According to a study by the United Nations, AI-based voice assistants that mostly use default to female-sounding voices are contributing to reinforcing harmful gender stereotypes [1]. The UN report titled “I’d blush if I could” argues that by choosing female voices by default, tech companies have preconditioned users to fall back on historical, harmful perceptions of women. It also argues the justification of companies by demonstrating that women often opt for masculine voice over feminine-sounding voice when given an option. 

The report states that tech giants such as Amazon and Apple, which are staffed by overwhelmingly male-dominated engineering teams, have built Artificial Intelligence systems that cause their feminized digital assistants to greet verbal abuse with ‘catch-me-if-you-can’ flirtation. It adds that as the speech of most digital assistants is female, it signals that women are docile, eager-to-please helpers and are available at the touch of a button, at a blunt voice command like ‘OK’ or ‘Hey’. The voice assistant holds absolutely no power of agency beyond what users ask of it, has to honour whatever has been commanded and respond to queries regardless of their hostility or tone, it adds.

Further, the paper also argues that companies like Amazon, Google and Apple have failed to safeguard against abusive, gendered and hostile language. Most assistants, when asked inappropriate questions, reply by deflecting from showing aggression and reply with a sly joke. For example, when asked Siri to make a sandwich, Siri replies with, “I can’t, I do not have any condiments”.

Verbal abuse and sexual harassment

Several outlets have attempted documenting ways in which soft sexual provocations generate coy responses from these assistants. When asked Siri, ‘Who’s your daddy’, the reply was, ‘ You are’. Moreover, when a user proposed marriage to Amazon’s Alexa, it replied by saying, ‘Sorry, I am not the marrying type’. When asked on a date, Alexa replied by saying, ‘Let’s just be friends’. Cortana by Microsoft, when asked similar questions, responded with one-liners such as ‘Of all questions you could have asked…”.

US-based publication Quartz also investigated how the 4 industry leading voice assistants replied to overt harassment of any kind. The research found digital assistants replying, on average, either playfully, deviated from abuse, or positively. Regardless of the level of cruelty, the assistants almost never responded negatively or labelled the user’s speech as inappropriate. For instance, in response to being said, “You’re a bitch”, Alexa responded: ‘Well thanks for the feedback’, Siri said: ‘I’d blush if I could’, Google Assistant/Home said: ‘My apologies, I don’t understand’ and Cortana said: ‘Well, that’s not going to get us anywhere’ [2]. 

This is why tech giants are taking corrective measures by introducing male voices.
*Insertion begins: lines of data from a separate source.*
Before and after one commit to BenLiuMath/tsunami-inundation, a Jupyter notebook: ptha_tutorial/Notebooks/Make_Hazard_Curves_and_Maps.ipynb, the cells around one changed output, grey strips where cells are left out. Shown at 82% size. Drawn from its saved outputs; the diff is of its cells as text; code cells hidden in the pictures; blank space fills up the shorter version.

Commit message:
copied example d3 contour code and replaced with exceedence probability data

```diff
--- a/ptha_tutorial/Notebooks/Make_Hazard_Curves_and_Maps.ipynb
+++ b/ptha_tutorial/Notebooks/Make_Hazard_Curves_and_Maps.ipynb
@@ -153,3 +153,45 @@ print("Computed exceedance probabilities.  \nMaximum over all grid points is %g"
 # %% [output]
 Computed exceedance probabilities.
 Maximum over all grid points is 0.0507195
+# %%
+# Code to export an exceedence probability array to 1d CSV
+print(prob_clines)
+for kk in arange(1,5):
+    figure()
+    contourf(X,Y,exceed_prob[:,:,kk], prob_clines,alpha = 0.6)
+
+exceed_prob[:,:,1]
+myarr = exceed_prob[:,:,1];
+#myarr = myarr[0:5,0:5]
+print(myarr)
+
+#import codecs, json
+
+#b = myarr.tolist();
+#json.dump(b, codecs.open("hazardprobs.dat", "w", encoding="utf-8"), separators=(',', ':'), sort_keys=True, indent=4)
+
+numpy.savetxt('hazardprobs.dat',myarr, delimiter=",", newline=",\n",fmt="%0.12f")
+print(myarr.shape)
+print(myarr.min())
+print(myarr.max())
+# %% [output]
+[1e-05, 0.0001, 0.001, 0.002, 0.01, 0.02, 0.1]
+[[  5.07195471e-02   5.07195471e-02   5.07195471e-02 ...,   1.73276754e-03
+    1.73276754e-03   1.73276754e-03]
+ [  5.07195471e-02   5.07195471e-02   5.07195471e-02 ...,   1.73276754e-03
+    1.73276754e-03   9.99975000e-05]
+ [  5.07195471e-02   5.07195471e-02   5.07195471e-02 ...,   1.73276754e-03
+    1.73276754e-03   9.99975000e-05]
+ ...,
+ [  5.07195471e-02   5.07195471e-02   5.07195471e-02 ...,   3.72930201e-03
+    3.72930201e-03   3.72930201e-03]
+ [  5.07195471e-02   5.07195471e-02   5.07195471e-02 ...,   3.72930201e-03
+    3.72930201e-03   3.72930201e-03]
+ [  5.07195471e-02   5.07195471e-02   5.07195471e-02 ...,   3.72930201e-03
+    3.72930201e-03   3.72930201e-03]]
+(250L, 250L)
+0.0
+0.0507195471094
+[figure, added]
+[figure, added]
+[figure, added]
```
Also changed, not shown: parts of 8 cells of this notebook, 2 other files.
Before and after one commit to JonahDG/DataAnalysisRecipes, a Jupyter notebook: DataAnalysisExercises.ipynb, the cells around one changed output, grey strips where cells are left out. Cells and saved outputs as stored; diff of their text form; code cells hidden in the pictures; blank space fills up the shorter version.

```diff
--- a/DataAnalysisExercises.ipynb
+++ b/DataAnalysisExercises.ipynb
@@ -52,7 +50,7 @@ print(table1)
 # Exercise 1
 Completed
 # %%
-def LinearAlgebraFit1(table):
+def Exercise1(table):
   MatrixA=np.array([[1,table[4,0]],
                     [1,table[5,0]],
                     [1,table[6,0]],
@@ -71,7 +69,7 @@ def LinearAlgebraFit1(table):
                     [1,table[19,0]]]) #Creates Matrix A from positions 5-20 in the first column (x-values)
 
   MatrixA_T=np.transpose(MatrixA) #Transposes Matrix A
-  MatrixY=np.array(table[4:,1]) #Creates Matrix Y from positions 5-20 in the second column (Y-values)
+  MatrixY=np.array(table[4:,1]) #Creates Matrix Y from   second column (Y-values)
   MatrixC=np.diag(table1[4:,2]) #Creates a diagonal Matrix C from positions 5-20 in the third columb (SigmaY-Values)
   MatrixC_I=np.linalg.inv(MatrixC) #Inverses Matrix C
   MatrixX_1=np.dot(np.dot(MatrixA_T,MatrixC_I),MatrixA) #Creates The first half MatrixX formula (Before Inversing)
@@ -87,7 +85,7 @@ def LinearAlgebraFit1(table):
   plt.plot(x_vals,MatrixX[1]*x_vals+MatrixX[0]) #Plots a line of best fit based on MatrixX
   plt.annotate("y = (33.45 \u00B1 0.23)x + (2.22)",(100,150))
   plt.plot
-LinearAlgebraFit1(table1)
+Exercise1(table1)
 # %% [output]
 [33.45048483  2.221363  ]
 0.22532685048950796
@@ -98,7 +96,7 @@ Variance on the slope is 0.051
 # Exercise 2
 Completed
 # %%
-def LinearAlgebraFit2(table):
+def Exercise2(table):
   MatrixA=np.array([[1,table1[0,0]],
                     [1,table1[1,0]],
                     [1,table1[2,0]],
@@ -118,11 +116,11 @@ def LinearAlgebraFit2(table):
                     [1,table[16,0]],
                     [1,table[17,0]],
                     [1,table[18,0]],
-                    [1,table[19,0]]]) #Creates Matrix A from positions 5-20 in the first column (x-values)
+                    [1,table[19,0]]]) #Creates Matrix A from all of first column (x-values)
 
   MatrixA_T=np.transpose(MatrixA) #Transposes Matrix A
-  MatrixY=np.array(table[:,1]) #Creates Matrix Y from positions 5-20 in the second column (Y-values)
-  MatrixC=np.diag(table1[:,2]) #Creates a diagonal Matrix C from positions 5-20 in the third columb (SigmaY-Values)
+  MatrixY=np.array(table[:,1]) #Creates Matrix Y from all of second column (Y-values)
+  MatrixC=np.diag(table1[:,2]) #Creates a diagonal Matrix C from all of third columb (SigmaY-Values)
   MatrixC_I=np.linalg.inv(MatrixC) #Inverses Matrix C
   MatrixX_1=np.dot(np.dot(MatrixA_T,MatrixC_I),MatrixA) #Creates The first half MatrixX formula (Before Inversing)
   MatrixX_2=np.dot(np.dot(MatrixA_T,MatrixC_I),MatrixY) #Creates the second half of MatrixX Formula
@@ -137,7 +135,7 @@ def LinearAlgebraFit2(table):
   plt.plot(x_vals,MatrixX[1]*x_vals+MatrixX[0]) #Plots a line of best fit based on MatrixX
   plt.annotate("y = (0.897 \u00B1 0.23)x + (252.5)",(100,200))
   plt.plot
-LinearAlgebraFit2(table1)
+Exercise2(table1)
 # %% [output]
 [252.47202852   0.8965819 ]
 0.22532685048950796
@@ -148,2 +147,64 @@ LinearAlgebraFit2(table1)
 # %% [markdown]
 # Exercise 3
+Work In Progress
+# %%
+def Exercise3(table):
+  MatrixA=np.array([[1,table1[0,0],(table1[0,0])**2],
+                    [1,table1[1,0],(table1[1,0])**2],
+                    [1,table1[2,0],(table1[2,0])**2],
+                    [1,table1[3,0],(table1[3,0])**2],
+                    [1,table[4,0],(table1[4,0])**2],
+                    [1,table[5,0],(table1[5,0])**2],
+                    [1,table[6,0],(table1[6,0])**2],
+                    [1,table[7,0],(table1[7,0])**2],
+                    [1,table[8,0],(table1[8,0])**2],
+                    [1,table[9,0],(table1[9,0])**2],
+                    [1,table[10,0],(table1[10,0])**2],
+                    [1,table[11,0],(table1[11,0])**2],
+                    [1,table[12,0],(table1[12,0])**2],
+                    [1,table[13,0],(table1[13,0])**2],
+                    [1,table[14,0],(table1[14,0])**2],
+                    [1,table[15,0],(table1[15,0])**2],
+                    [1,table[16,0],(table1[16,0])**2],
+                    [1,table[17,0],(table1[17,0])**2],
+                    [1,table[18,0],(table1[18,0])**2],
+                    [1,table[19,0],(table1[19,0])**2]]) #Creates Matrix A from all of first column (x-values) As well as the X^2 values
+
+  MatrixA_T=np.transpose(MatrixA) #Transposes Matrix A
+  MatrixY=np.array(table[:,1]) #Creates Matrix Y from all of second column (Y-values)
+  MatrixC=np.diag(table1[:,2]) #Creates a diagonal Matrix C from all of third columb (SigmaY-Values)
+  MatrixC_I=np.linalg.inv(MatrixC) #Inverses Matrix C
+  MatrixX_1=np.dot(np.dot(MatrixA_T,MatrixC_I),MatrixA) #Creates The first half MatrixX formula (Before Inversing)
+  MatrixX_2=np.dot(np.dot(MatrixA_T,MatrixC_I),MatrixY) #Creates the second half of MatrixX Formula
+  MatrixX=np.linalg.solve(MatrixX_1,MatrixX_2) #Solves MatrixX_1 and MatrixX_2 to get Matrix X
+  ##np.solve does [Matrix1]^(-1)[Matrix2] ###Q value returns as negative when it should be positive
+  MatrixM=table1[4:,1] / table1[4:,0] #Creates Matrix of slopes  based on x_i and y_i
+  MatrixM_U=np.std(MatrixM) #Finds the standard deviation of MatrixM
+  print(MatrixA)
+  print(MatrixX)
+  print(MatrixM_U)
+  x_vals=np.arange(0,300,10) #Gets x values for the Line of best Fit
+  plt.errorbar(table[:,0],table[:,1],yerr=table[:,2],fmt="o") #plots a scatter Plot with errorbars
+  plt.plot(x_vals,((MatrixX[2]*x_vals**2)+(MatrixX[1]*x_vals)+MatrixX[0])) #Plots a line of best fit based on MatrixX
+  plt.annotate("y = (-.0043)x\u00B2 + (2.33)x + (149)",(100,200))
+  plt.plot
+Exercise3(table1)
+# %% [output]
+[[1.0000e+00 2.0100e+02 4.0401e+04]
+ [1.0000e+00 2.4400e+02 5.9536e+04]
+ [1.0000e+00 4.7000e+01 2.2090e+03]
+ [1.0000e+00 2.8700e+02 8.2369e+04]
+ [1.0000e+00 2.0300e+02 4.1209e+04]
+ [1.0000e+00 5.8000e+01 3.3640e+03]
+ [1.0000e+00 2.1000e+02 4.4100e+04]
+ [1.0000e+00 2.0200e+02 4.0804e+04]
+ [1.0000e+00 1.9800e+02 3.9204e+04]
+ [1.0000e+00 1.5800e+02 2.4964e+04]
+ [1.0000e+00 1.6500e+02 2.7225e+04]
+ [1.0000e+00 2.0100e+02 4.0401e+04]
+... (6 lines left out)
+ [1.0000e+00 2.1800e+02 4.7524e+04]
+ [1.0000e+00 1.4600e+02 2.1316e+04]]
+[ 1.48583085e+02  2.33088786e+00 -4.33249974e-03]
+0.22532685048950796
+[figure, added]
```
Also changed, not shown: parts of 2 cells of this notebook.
They’ve also stopped making their digital assistant’s voice default set to female. It’s been a while since Google has started giving the option of changing voice on its Google Assistant and now, Apple is doing the same.

SEE ALSO: Can Artificial Intelligence Influence Human Behavior?

For more updates and latest tech news, keep reading iTMunch

Image Courtesy

Featured image:  Design vector created by pikisuperstar – www.freepik.com

Image 1:  Image by Kaufdex from Pixabay

Sources

[1] UNESCO (2019) “I’d blush if I could: closing gender divides in digital skills through education” [Online] Available from: https://unesdoc.unesco.org/ark:/48223/pf0000367416.page=1 [Accessed April 2021]

Fessler, L. (2017) “We tested bots like Siri and Alexa to see who would stand up to sexual harassment” Quartz [Online] Available from: https://qz.com/911681/we-tested-apples-siri-amazon-echos-alexa-microsofts-cortana-and-googles-google-home-to-see-which-personal-assistant-bots-stand-up-for-themselves-in-the-face-of-sexual-harassment/#:~:text=We%20tested%20bots%20like%20Siri,stand%20up%20to%20sexual%20harassment&text=Apple’s%20Siri%2C%20Amazon’s%20Alexa%2C%20Microsoft’s,companies%20in%20a%20moral%20predicament [Accessed April 2021]

Subscribe to our Newsletter!